I’ve sat through a number of City of San Antonio master planning meetings and workshops, including some of the many, well-attended brainstorming events for the Mayor’s SA2020 initiative. These sessions are long, often tedious “labors of love” for me and thousand of other citizens, who are honored to serve our community and take the responsibility seriously.
Master plans are developed by cities, with input from its citizens – especially those in the affected neighborhoods – as guidelines for future development. City councils can address a variety of development issues, by adopting plans that range from a bike master plan, a neighborhood plan, community plan, historic preservation plan, or an entire city master plan. A city is obligated to not just follow the tenets of these adopted master plans, but to involve the stakeholders who provided input for the plans if deviations from the adopted plans are contemplated.
Above all, a city is obligated to make decisions that affect neighborhoods through an open, transparent process. Unfortunately, this has not been the case with the recent request by the City of San Antonio to permanently close a section of South Main Avenue for the exclusive benefit of the H-E-B Corporation.

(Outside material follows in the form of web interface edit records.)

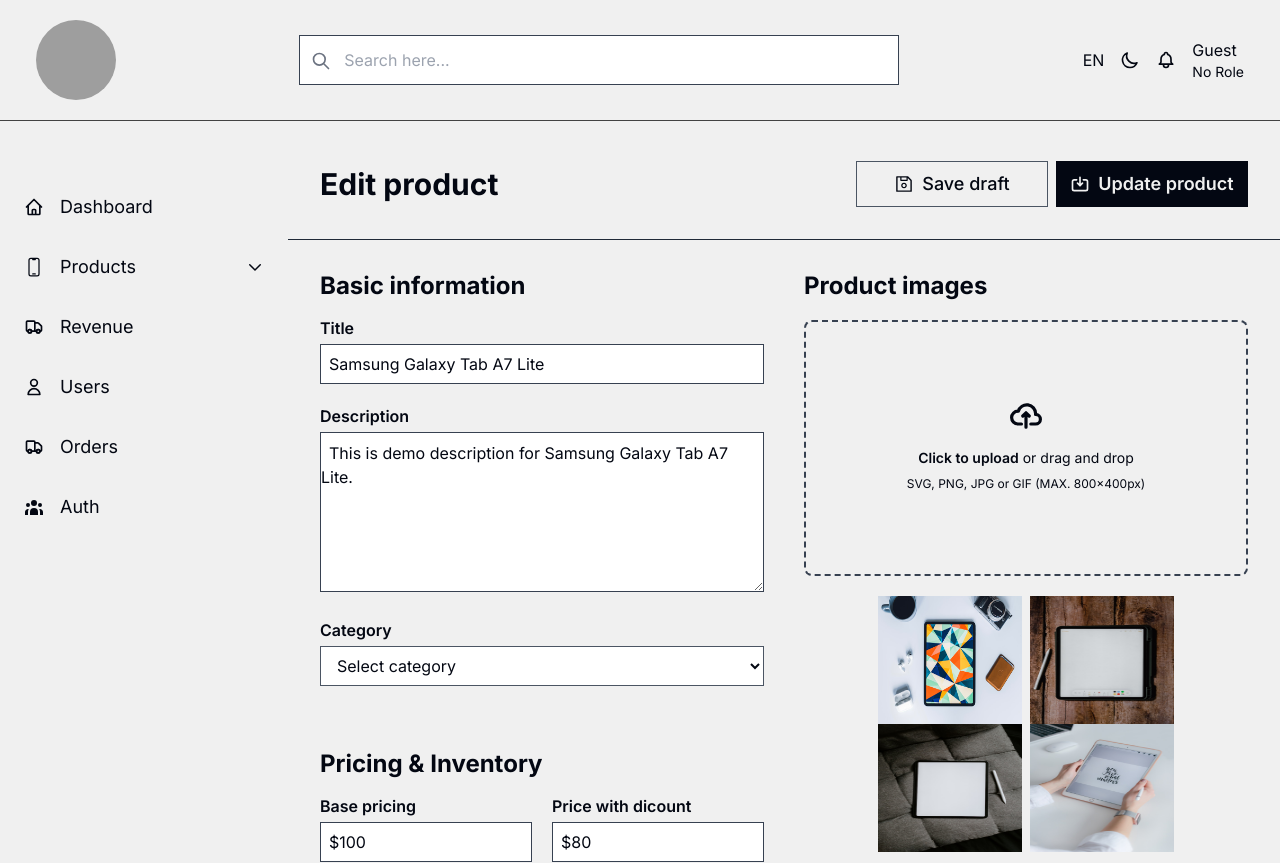
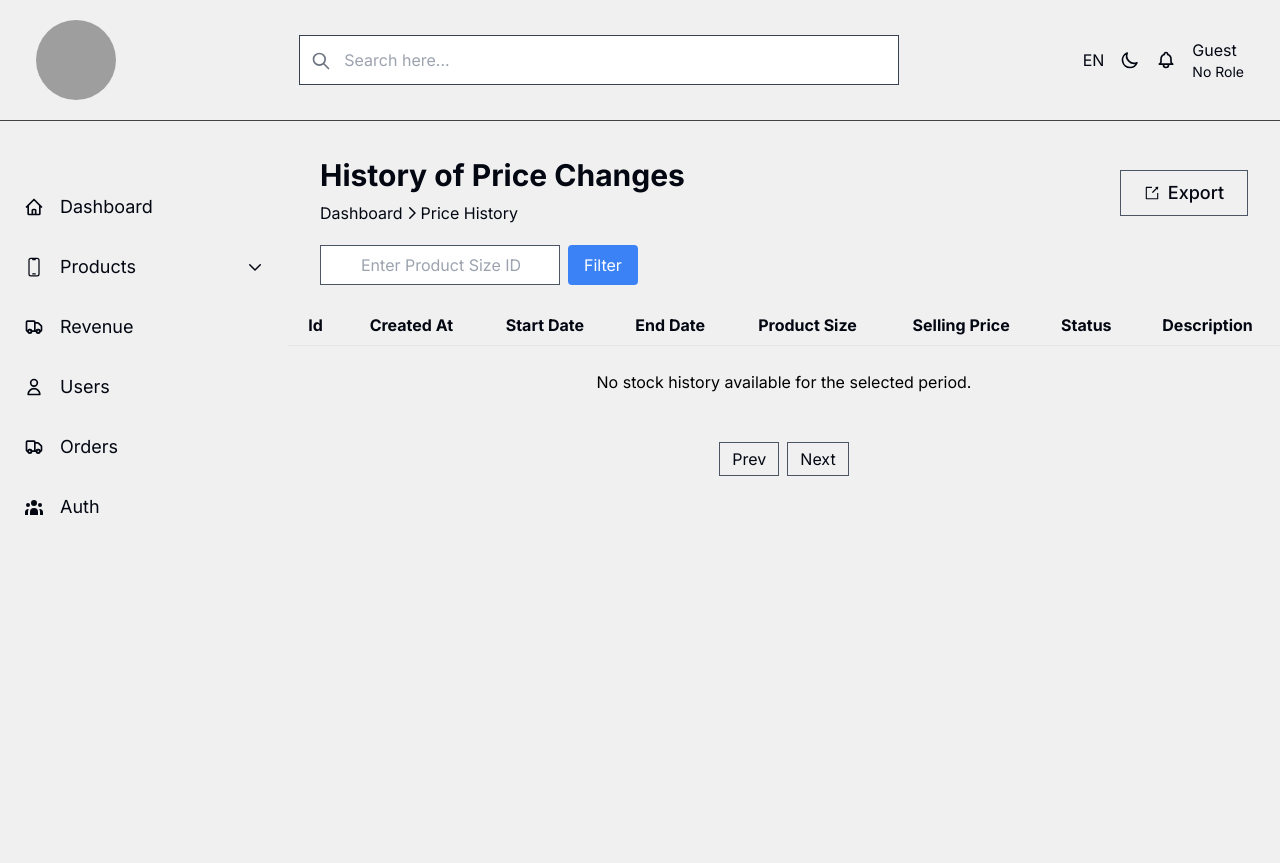
Before and after one commit to Hughgz/LTH-Store-Admin, a React (Vite) app: page /products/historyPrice in a window 1280 px wide. Shown: the top 863 px of the page. Built offline with nearby package versions, Linux system fonts and the light colour scheme; grey boxes are pictures that could not be loaded.

Commit message:
update History Price

```diff
--- a/src/App.tsx
+++ b/src/App.tsx
@@ -23,6 +23,7 @@
 import Revenue from "./pages/Revenue";
 import HistoryStock from "./pages/HistoryStock";
 import PriceManage from "./pages/PriceManage";
+import HistoryPrice from "./pages/HistoryPrice";
 const router = createBrowserRouter([
   {
     path: "/login",
@@ -112,6 +113,10 @@
         path: "/products/historyStock",
         element: <HistoryStock />,
       },
+      {
+        path: "products/historyPrice",
+        element: <HistoryPrice />,
+      },
     ],
 
   },
--- a/src/components/Sidebar.tsx
+++ b/src/components/Sidebar.tsx
@@ -93,6 +93,13 @@
                 Price Product
               </NavLink>
 
+              <NavLink
+                to="/products/historyPrice"
+                className={(isActiveObj) => (isActiveObj.isActive ? navActiveClass : navInactiveClass)}
+              >
+                History Price
+              </NavLink>
+
             </div>
           )}
 
--- /dev/null
+++ b/src/pages/HistoryPrice.tsx
@@ -0,0 +1,195 @@
+import { useEffect, useState } from "react";
+import Sidebar from "../components/Sidebar";
+import { HiOutlineChevronRight } from "react-icons/hi";
+import { AiOutlineExport } from "react-icons/ai";
+
+const HistoryPrice = () => {
+
+  interface ProductPrice {
+    id: number;
+    createdAt: string;
+    startDate: string;
+    endDate: string;
+    productSizeId: number;
+    sellingPrice: number;
+    productPriceStatus: string;
+    description: string;
+  }
+
+  const [productPrices, setProductPrices] = useState<ProductPrice[]>([]);
+  const [productSizeId, setProductSizeId] = useState(""); // Thêm state cho productSizeId
+  const [currentPage, setCurrentPage] = useState(1);
+  const rowsPerPage = 5;
+  const visiblePageCount = 3;
+
+  const totalPages = Math.ceil(productPrices.length / rowsPerPage);
+
+  const startPage = Math.max(
+    Math.min(currentPage - 1, totalPages - visiblePageCount + 1),
+    1
+  );
+  const endPage = Math.min(startPage + visiblePageCount - 1, totalPages);
+
+  const handlePageChange = (page: number) => {
+    if (page >= 1 && page <= totalPages) {
+      setCurrentPage(page);
+    }
+  };
+
+  const paginatedOrders = productPrices.slice(
+    (currentPage - 1) * rowsPerPage,
+    currentPage * rowsPerPage
+  );
+
+
+  const fetchOrders = async () => {
+    try {
+      if (!productSizeId) {
+        alert("Please enter a Product Size ID");
+        return;
+      }
+      const response = await fetch(
+        `http://localhost:5049/api/ProductPrices/all-product-price/${productSizeId}`
+      );
+      if (!response.ok) {
+        throw new Error("Failed to fetch data");
+      }
+      const data = await response.json();
+      setProductPrices(data);
+    } catch (error) {
+      console.error("Error fetching data: ", error);
+    }
+  };
+
+
+  useEffect(() => {
+    if (productSizeId) {
+      fetchOrders();
+    }
+  }, [productSizeId]);
+
+  return (
+    <div className="h-auto border-t border-blackSecondary border-1 flex dark:bg-blackPrimary bg-whiteSecondary">
+      <Sidebar />
+      <div className="dark:bg-blackPrimary bg-whiteSecondary w-full">
+        <div className="dark:bg-blackPrimary bg-whiteSecondary py-10">
+          <div className="px-4 sm:px-6 lg:px-8 flex justify-between items-center max-sm:flex-col max-sm:gap-5">
+            <div className="flex flex-col gap-3">
+              <h2 className="text-3xl font-bold leading-7 dark:text-whiteSecondary text-blackPrimary">
+                History of Price Changes
+              </h2>
+              <p className="dark:text-whiteSecondary text-blackPrimary text-base font-normal flex items-center">
+                <span>Dashboard</span>{" "}
+                <HiOutlineChevronRight className="text-lg" />{" "}
+                <span>Price History</span>
+              </p>
+            </div>
+            <div className="flex gap-x-2 max-[370px]:flex-col max-[370px]:gap-2 max-[370px]:items-center">
+              <button className="dark:bg-blackPrimary bg-whiteSecondary border border-gray-600 w-32 py-2 text-lg dark:hover:border-gray-500 hover:border-gray-400 duration-200 flex items-center justify-center gap-x-2">
+                <AiOutlineExport className="dark:text-whiteSecondary text-blackPrimary text-base" />
+                <span className="dark:text-whiteSecondary text-blackPrimary font-medium">
+                  Export
+                </span>
+              </button>
+            </div>
+          </div>
+          {/* Input để người dùng nhập Product Size ID */}
+          <div className="px-4 sm:px-6 lg:px-8 mt-5">
+            <input
+              type="number"
+              className="w-60 h-10 border dark:bg-blackPrimary bg-white border-gray-600 dark:text-whiteSecondary text-blackPrimary outline-0 indent-10 dark:focus:border-gray-500 focus:border-gray-400"
+              placeholder="Enter Product Size ID"
+              value={productSizeId}
+              onChange={(e) => setProductSizeId(e.target.value)}
+            />
+            <button
+              onClick={fetchOrders}
+              className="ml-2 bg-blue-500 text-white py-2 px-4 rounded"
+            >
+              Filter
+            </button>
+          </div>
+          <table className="min-w-full table-auto border-collapse mt-5">
+            <thead>
+              <tr>
+                <th className="px-4 py-2 border-b dark:text-whiteSecondary text-blackPrimary">Id</th>
+                <th className="px-4 py-2 border-b dark:text-whiteSecondary text-blackPrimary">Created At</th>
+                <th className="px-4 py-2 border-b dark:text-whiteSecondary text-blackPrimary">Start Date</th>
+                <th className="px-4 py-2 border-b dark:text-whiteSecondary text-blackPrimary">End Date</th>
+                <th className="px-4 py-2 border-b dark:text-whiteSecondary text-blackPrimary">Product Size</th>
+                <th className="px-4 py-2 border-b dark:text-whiteSecondary text-blackPrimary">Selling Price</th>
+                <th className="px-4 py-2 border-b dark:text-whiteSecondary text-blackPrimary">Status</th>
+                <th className="px-4 py-2 border-b dark:text-whiteSecondary text-blackPrimary">Description</th>
+              </tr>
+            </thead>
+            <tbody>
+  {paginatedOrders.length === 0 ? (
+    <tr>
+      <td colSpan={8} className="px-4 py-6 text-center text-gray-1500">
+        No stock history available for the selected period.
+      </td>
+    </tr>
+  ) : (
+    paginatedOrders.map((HistoryPrice) => (
+      <tr key={HistoryPrice.id}>
+        <td className="px-4 py-6 border-b text-center">{HistoryPrice.id}</td>
+        <td className="px-4 py-5 border-b text-center">{HistoryPrice.createdAt}</td>
+        <td className="px-4 py-6 border-b text-center">{HistoryPrice.startDate}</td>
+        <td className="px-4 py-6 border-b text-center">{HistoryPrice.endDate}</td>
+        <td className="px-4 py-6 border-b text-center">{HistoryPrice.productSizeId}</td>
+        <td className="px-4 py-6 border-b text-center">{HistoryPrice.sellingPrice}</td>
+        <td className="px-4 py-6 border-b text-center">
+        {HistoryPrice.productPriceStatus == "1" ? (
+            <span className="text-green-600">Active</span>
+        ) : HistoryPrice.productPriceStatus == "2" ? (
+            <span className="text-red-600">Inactive</span>
+        ) : HistoryPrice.productPriceStatus == "3" ? (
+            <span className="text-yellow-600">PendingForApproval</span>
+        ) : (
+            <span className="text-gray-600">Unknown</span>
+        )}
+        </td>
+        <td className="px-4 py-6 border-b text-left">{HistoryPrice.description}</td>
+      </tr>
+    ))
+  )}
+    </tbody>
+          </table>
+          <div className="flex justify-center items-center px-4 sm:px-6 lg:px-8 py-6">
+            <div className="flex gap-2">
+              <button
+                onClick={() => handlePageChange(currentPage - 1)}
+                disabled={currentPage === 1}
+                className="dark:bg-blackPrimary bg-whiteSecondary border border-gray-600 dark:text-whiteSecondary text-blackPrimary py-1 px-3 hover:border-gray-500"
+              >
+                Prev
+              </button>
+              {Array.from({ length: endPage - startPage + 1 }, (_, i) => startPage + i).map((page) => (
+                <button
+                  key={page}
+                  onClick={() => handlePageChange(page)}
+                  className={`border border-gray-600 py-1 px-3 ${
+                    currentPage === page
+                      ? "dark:bg-whiteSecondary bg-blackPrimary dark:text-blackPrimary text-whiteSecondary"
+                      : "dark:bg-blackPrimary bg-whiteSecondary dark:text-whiteSecondary text-blackPrimary"
+                  } hover:border-gray-500`}
+                >
+                  {page}
+                </button>
+              ))}
+              <button
+                onClick={() => handlePageChange(currentPage + 1)}
+                disabled={currentPage === totalPages}
+                className="dark:bg-blackPrimary bg-whiteSecondary border border-gray-600 dark:text-whiteSecondary text-blackPrimary py-1 px-3 hover:border-gray-500"
+              >
+                Next
+              </button>
+            </div>
+          </div>
+        </div>
+      </div>
+    </div>
+  );
+};
+
+export default HistoryPrice;
--- a/src/pages/HistoryStock.tsx
+++ b/src/pages/HistoryStock.tsx
@@ -1,6 +1,6 @@
 import { useEffect, useState } from "react";
 import { useDispatch, useSelector } from "react-redux";
-import { fetchStockHistoryByProductSizeId, fetchStockHistoryByProductSizeIdAndPeriod } from "../redux/actions/historyStockAction";
+import { fetchStockHistoryByProductSizeIdAndPeriod } from "../redux/actions/historyStockAction";
 import { RootState, AppDispatch } from "../store";
 import Sidebar from "../components/Sidebar";
 
@@ -9,7 +9,6 @@
 const HistoryStock = () => {
   const dispatch = useDispatch<AppDispatch>();
   const stockHistory = useSelector((state: RootState) => state.historyStock);
-
 
   useEffect(() => {
     console.log("Stock History Data:", stockHistory);
@@ -22,6 +21,7 @@
   });
 
   const [applyFilter, setApplyFilter] = useState(false);
+  const [error, setError] = useState("");
   const [currentPage, setCurrentPage] = useState(1);
 
   useEffect(() => {
@@ -30,24 +30,31 @@
 
     if (applyFilter) {
       console.log("Apply Filter is true");
-      if (filters.startDate && filters.endDate) {
+      if (filters.productSizeId && filters.startDate && filters.endDate) {
         console.log("Fetching stock history by period:", filters);
         dispatch(fetchStockHistoryByProductSizeIdAndPeriod({
           productSizeId: Number(filters.productSizeId),
           startDate: new Date(filters.startDate),
           endDate: new Date(filters.endDate),
         }));
-      } else if (filters.productSizeId) {
-        console.log("Fetching stock history by productSizeId:", filters.productSizeId);
-        dispatch(fetchStockHistoryByProductSizeId(Number(filters.productSizeId)));
+        setError("");
+      } else {
+        setError("Need to select enough requirements");
       }
       setApplyFilter(false);
     }
   }, [applyFilter, dispatch, filters]);
 
+  const handleApplyFilter = () => {
+    if (filters.productSizeId && filters.startDate && filters.endDate) {
+      setApplyFilter(true);
+      setError("");
+    } else {
+      setError("Need to select enough requirements");
+    }
+  };
 
   const totalPages = Math.ceil(stockHistory.filtered.length / ITEMS_PER_PAGE);
-
 
   const paginatedData = stockHistory.filtered.slice(
     (currentPage - 1) * ITEMS_PER_PAGE,
@@ -60,7 +67,6 @@
       <div className="flex-1 p-6 overflow-auto">
         <div className="bg-white dark:bg-gray-800 p-6 rounded-lg shadow-md">
           <h1 className="text-2xl font-bold mb-6 text-gray-800 dark:text-white">Stock History</h1>
-
 
           <div className="flex flex-wrap gap-4 mb-6">
             <input
@@ -83,13 +89,19 @@
               className="border rounded-lg px-3 py-2 text-gray-800 dark:text-white bg-gray-50 dark:bg-gray-700"
             />
             <button
-              onClick={() => setApplyFilter(true)}
+              onClick={handleApplyFilter}
               className="px-4 py-2 border rounded-lg bg-gray-500 text-white"
             >
               Apply Filters
             </button>
           </div>
 
+          {/* Hiển thị thông báo lỗi */}
+          {error && (
+            <div className="mb-4 p-4 bg-red-100 border border-red-400 text-red-700 rounded">
+              {error}
+            </div>
+          )}
 
           {stockHistory.error && (
             <div className="mb-4 p-4 bg-red-100 border border-red-400 text-red-700 rounded">
@@ -136,7 +148,7 @@
                       <td className="p-4">{item.updatedDateTime}</td>
                       <td className="p-4">{item.productSizeID}</td>
                       <td className="p-4">{item.stockChange}</td>
-                      <td className="p-4">{item.note || "N/A"}</td>
+                      <td className="p-4" dangerouslySetInnerHTML={{ __html:  item.note || "N/A" }}></td>
                     </tr>
                   ))
                 ) : (
```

read more via H-E-B's Street Closure Request: Is The Plan not a Plan? | The Rivard Report.